29-03-06 Revista de Prensa
by Devin Gordon
Scary movies are multiplying faster than ever, and getting increasingly sadistic. Why are audiences so hungry for blood? Pull up a chair. Just be careful which one.

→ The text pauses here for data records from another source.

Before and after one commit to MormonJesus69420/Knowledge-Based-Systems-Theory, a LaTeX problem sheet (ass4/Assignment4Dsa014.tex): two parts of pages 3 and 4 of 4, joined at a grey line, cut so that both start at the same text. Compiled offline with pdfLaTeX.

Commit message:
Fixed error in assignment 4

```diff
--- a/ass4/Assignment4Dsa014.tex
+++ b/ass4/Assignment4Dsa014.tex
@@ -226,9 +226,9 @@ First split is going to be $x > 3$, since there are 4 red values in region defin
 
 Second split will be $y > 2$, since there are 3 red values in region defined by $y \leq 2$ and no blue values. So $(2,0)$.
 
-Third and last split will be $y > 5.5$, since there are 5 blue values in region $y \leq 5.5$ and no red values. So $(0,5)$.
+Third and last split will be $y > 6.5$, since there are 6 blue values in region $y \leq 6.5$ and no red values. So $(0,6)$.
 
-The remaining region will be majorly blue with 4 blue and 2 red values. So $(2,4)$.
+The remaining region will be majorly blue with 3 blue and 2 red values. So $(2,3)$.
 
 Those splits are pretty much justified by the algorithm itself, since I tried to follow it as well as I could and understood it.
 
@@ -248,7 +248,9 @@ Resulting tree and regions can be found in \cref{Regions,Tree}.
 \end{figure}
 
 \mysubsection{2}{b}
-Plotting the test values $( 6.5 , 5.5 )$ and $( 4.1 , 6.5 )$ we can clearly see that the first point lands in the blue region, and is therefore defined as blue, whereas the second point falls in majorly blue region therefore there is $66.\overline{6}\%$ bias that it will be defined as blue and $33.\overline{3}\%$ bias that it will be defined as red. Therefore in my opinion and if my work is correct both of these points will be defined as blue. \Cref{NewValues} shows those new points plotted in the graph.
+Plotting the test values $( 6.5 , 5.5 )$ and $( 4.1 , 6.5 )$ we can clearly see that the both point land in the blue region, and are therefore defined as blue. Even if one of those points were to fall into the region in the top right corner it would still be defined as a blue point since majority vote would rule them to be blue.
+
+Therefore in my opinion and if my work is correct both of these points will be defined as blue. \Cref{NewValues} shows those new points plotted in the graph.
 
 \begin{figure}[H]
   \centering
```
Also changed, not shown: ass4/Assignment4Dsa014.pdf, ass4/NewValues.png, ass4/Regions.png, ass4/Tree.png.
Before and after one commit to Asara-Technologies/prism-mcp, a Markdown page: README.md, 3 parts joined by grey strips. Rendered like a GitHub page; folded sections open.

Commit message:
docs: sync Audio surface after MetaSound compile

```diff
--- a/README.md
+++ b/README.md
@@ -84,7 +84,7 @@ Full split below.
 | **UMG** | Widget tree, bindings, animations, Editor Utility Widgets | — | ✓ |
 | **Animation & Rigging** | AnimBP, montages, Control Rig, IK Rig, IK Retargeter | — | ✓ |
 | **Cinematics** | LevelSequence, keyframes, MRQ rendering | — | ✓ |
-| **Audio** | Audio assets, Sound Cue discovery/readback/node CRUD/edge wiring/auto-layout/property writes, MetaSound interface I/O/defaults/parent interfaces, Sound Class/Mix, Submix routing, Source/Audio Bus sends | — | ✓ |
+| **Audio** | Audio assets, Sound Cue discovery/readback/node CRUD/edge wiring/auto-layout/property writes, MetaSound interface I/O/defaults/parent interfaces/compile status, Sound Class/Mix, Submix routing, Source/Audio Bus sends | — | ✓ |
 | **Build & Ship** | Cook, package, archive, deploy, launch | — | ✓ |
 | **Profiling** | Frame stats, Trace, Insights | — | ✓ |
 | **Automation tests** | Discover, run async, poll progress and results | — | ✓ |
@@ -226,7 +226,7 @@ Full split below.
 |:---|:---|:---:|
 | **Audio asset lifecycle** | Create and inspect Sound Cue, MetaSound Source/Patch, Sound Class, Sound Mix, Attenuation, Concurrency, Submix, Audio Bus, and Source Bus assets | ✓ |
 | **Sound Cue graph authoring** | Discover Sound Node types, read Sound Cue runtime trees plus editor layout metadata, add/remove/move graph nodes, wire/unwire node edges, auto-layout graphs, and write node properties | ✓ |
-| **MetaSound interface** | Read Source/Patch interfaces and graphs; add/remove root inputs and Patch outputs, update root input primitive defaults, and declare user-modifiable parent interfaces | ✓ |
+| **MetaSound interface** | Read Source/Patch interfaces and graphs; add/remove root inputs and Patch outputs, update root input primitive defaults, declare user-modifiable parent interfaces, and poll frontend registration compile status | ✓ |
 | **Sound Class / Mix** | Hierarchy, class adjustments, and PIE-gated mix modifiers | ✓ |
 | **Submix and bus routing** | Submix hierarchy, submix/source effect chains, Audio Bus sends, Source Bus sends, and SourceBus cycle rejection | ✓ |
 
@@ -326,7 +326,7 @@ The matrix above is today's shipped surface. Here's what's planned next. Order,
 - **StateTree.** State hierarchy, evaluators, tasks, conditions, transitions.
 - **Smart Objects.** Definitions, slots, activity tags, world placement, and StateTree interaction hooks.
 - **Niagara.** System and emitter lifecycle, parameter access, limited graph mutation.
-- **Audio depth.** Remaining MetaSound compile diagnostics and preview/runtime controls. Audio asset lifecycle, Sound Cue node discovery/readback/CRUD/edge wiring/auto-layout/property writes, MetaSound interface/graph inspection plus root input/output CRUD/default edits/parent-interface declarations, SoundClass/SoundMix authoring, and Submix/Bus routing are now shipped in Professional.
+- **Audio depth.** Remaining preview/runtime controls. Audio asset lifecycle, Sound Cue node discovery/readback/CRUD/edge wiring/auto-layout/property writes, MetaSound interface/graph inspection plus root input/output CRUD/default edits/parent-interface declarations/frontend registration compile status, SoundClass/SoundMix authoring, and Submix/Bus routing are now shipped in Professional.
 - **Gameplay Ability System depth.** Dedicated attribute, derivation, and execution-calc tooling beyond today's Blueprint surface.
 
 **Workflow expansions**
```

Once the credits roll and the theater empties, movie marketers go to the same place as the rest of us: the bathroom. Only they go to eavesdrop. "That's where you hear the good s--t," says Tim Palen, co-president of marketing for Lions Gate Films. Four years ago, after a test screening of a nasty little horror movie called "Cabin Fever," Palen was lingering in the men's room when he heard two pals dissecting the film. "I liked it," one said. "I just wish it was bloodier." Palen made a mental note: gore is good. He played up the carnage in his ad campaign, and "Cabin Fever," about a flesh-eating virus that chews through a group of friends, earned 15 times its budget and put first-time director Eli Roth on the map. When Roth finished his next film, about a pair of sex-starved American backpackers in Europe who wind up in a torture chamber, Palen didn't blink. "Hostel," starring no one you've heard of and featuring some of the most brutal violence in any mainstream film, debuted atop the box office in January and made nearly $50 million. A sequel is planned for early 2007. "We're now a big believer in blood," says Palen.
In a risk-averse town like Hollywood, the high church of horror has become the one sure bet. Since last fall, seven horror movies have topped the box office. Lions Gate's "Saw" franchise, the genre's current kingpin, has rung up $250 million worldwide; a third film is planned for Halloween. Three more creepfests are scheduled for the next month, starting with Universal's "Slither" this Friday. Even Disney has gotten into the act with the PG-13 flick "Stay Alive," which, alas, is not about the systematic slaughter of disco fans. "In 1990, I had to pull my hair out just to find a movie to put on the cover," says Fangoria magazine editor Tony Timpone. "There were only three or four major horror releases a year. Now there's three or four a month. We're like pigs in slop."
Every decade or so, horror gets hot in Hollywood. This latest shockwave, though, is larger—and much more grotesque. You could sew together a whole new person from all the severed body parts in the "Saw" movies, "Hostel" and Fox Searchlight's remake of Wes Craven's "The Hills Have Eyes." It's not jokey violence, either. "Filmmakers now have the ability to put viewers directly into the shoes of the victims going through these horrible things, in an almost documentary way," says Bob Weinstein, whose "Scream" franchise for Dimension Films launched the last horror fad in 1996. Some critics—smart ones like New York Magazine's David Edelstein, not just nervous Nellies—argue that the trend verges on "torture porn." Even people within the industry are torn. "It's not the violence that bothers me so much as the tone. A George Romero movie was so political and funny and subversive," says Picturehouse Films president Bob Berney, who marketed "The Passion of the Christ." "To me, these newer movies are purely sadistic." Then again, he adds, "I remember my parents saying stuff like this, and I ignored it. They wouldn't let me see 'A Clockwork Orange,' and I went 25 times."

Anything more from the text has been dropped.